** PROBLEM DESCRIPTION **
The entire listing below is to be written out exactly, minus the pictures.

** EXTRACTED RECORDS **
▼▼▼
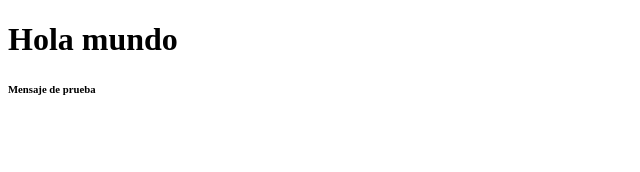
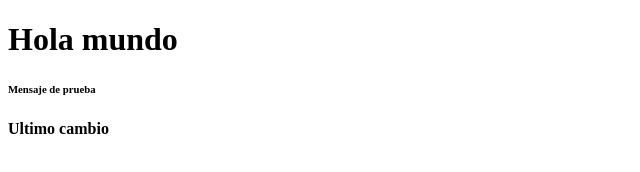
Before and after one commit to jmpa3000/prueba_vc, a plain HTML site: page index.html in a window 1280 px wide. Shown: the whole page, without its empty margins (0-640 px from the left). Drawn offline with Linux system fonts and the light colour scheme.

Commit message:
ultimo cambios en la carpeta

```diff
--- a/index.html
+++ b/index.html
@@ -6,5 +6,6 @@
     <body>
         <h1> Hola mundo</h1>
         <h6>Mensaje de prueba</h6>
+        <h4>Ultimo cambio</h4>
     </body>
 </html>
```
Also changed, not shown: Captura1.JPG (added), app.js (added).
▲▲▲
** EXERCISE RESULT **
Before and after one commit to jmpa3000/prueba_vc, a plain HTML site: page index.html in a window 1280 px wide. Shown: the whole page, without its empty margins (0-640 px from the left). Drawn offline with Linux system fonts and the light colour scheme.

Commit message:
ultimo cambios en la carpeta

```diff
--- a/index.html
+++ b/index.html
@@ -6,5 +6,6 @@
     <body>
         <h1> Hola mundo</h1>
         <h6>Mensaje de prueba</h6>
+        <h4>Ultimo cambio</h4>
     </body>
 </html>
```
Also changed, not shown: Captura1.JPG (added), app.js (added).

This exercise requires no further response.